■ Front-end code edit data
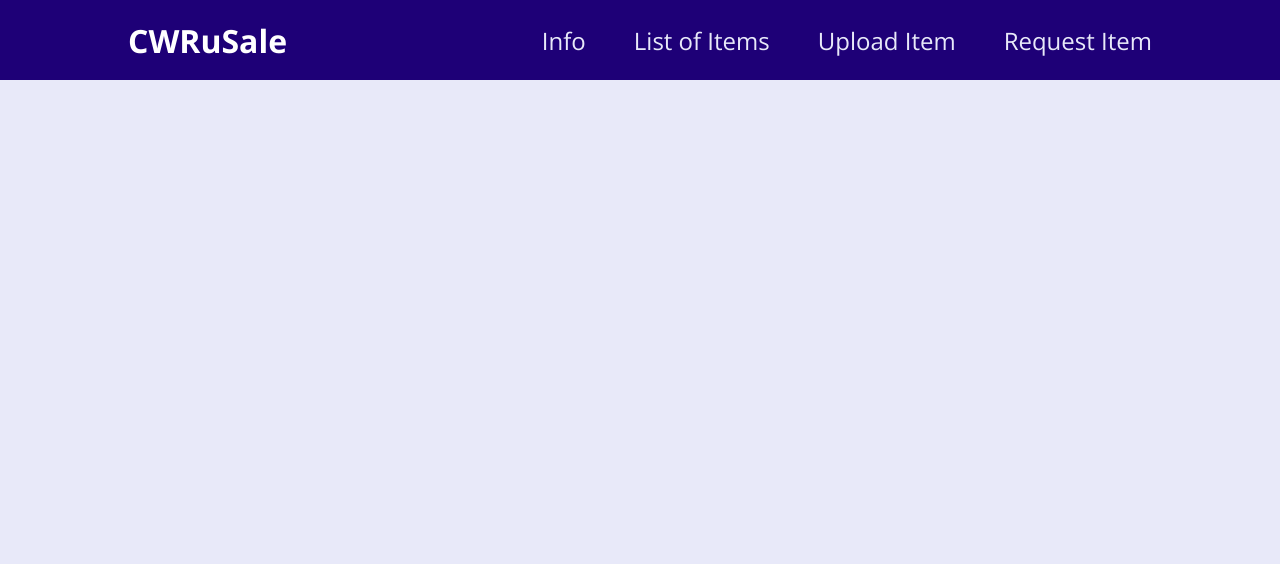
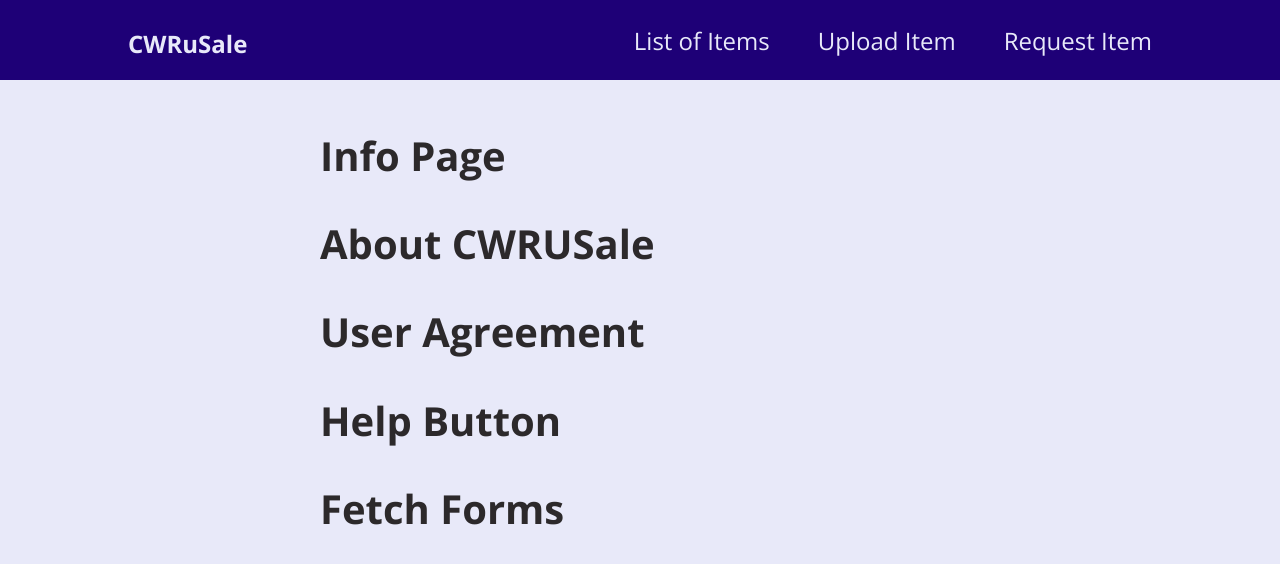
Before and after one commit to alenatochilkina11/CWRuSale, a React (Create React App) app in the folder my-app/: page / in a window 1280 px wide. Shown: the top 564 px of the page. Built offline with nearby package versions, Linux system fonts and the light colour scheme.

Commit message:
fixed the link to info page - tied it to the CWRUSale logo

```diff
--- a/my-app/package.json
+++ b/my-app/package.json
@@ -3,6 +3,8 @@
   "version": "0.1.0",
   "private": true,
   "dependencies": {
+    "@bugsnag/js": "^7.14.0",
+    "@bugsnag/plugin-react": "^7.14.0",
     "@testing-library/jest-dom": "^5.14.1",
     "@testing-library/react": "^11.2.7",
     "@testing-library/user-event": "^12.8.3",
--- a/my-app/src/App.js
+++ b/my-app/src/App.js
@@ -9,7 +9,7 @@ function App() {
   return (
     <Layout>
       <Switch>
-        <Route path="/info" exact={true}>
+        <Route path="/" exact={true}>
             <InfoPage />
         </Route>
         <Route path="/item-list" exact={true}>
--- a/my-app/src/Components/MainNavigationBar.js
+++ b/my-app/src/Components/MainNavigationBar.js
@@ -5,16 +5,12 @@ function MainNavigationBar() {
   return (
     <header className={classes.header}>
       <div className={classes.logo} data-testid="NavBarLogo">
-        {" "}
-        CWRuSale{" "}
+        <Link to="/" data-testid="infoLink">
+        {" "}CWRuSale{" "}
+        </Link>
       </div>
       <nav>
         <ul>
-          <li>
-            <Link to="/info" data-testid="infoLink">
-              Info
-            </Link>
-          </li>
           <li>
             <Link to="/item-list" data-testid="itemListLink">
               List of Items
```
Also changed, not shown: my-app/src/Page/ItemsList.js (line endings or trailing spaces), 1 other file (tests, documents, lock files or other folders).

■ Work to complete
Because pictures are not wanted, give every entry above again exactly without them.

■ Written answer
Before and after one commit to alenatochilkina11/CWRuSale, a React (Create React App) app in the folder my-app/: page / in a window 1280 px wide. Shown: the top 564 px of the page. Built offline with nearby package versions, Linux system fonts and the light colour scheme.

Commit message:
fixed the link to info page - tied it to the CWRUSale logo

```diff
--- a/my-app/package.json
+++ b/my-app/package.json
@@ -3,6 +3,8 @@
   "version": "0.1.0",
   "private": true,
   "dependencies": {
+    "@bugsnag/js": "^7.14.0",
+    "@bugsnag/plugin-react": "^7.14.0",
     "@testing-library/jest-dom": "^5.14.1",
     "@testing-library/react": "^11.2.7",
     "@testing-library/user-event": "^12.8.3",
--- a/my-app/src/App.js
+++ b/my-app/src/App.js
@@ -9,7 +9,7 @@ function App() {
   return (
     <Layout>
       <Switch>
-        <Route path="/info" exact={true}>
+        <Route path="/" exact={true}>
             <InfoPage />
         </Route>
         <Route path="/item-list" exact={true}>
--- a/my-app/src/Components/MainNavigationBar.js
+++ b/my-app/src/Components/MainNavigationBar.js
@@ -5,16 +5,12 @@ function MainNavigationBar() {
   return (
     <header className={classes.header}>
       <div className={classes.logo} data-testid="NavBarLogo">
-        {" "}
-        CWRuSale{" "}
+        <Link to="/" data-testid="infoLink">
+        {" "}CWRuSale{" "}
+        </Link>
       </div>
       <nav>
         <ul>
-          <li>
-            <Link to="/info" data-testid="infoLink">
-              Info
-            </Link>
-          </li>
           <li>
             <Link to="/item-list" data-testid="itemListLink">
               List of Items
```
Also changed, not shown: my-app/src/Page/ItemsList.js (line endings or trailing spaces), 1 other file (tests, documents, lock files or other folders).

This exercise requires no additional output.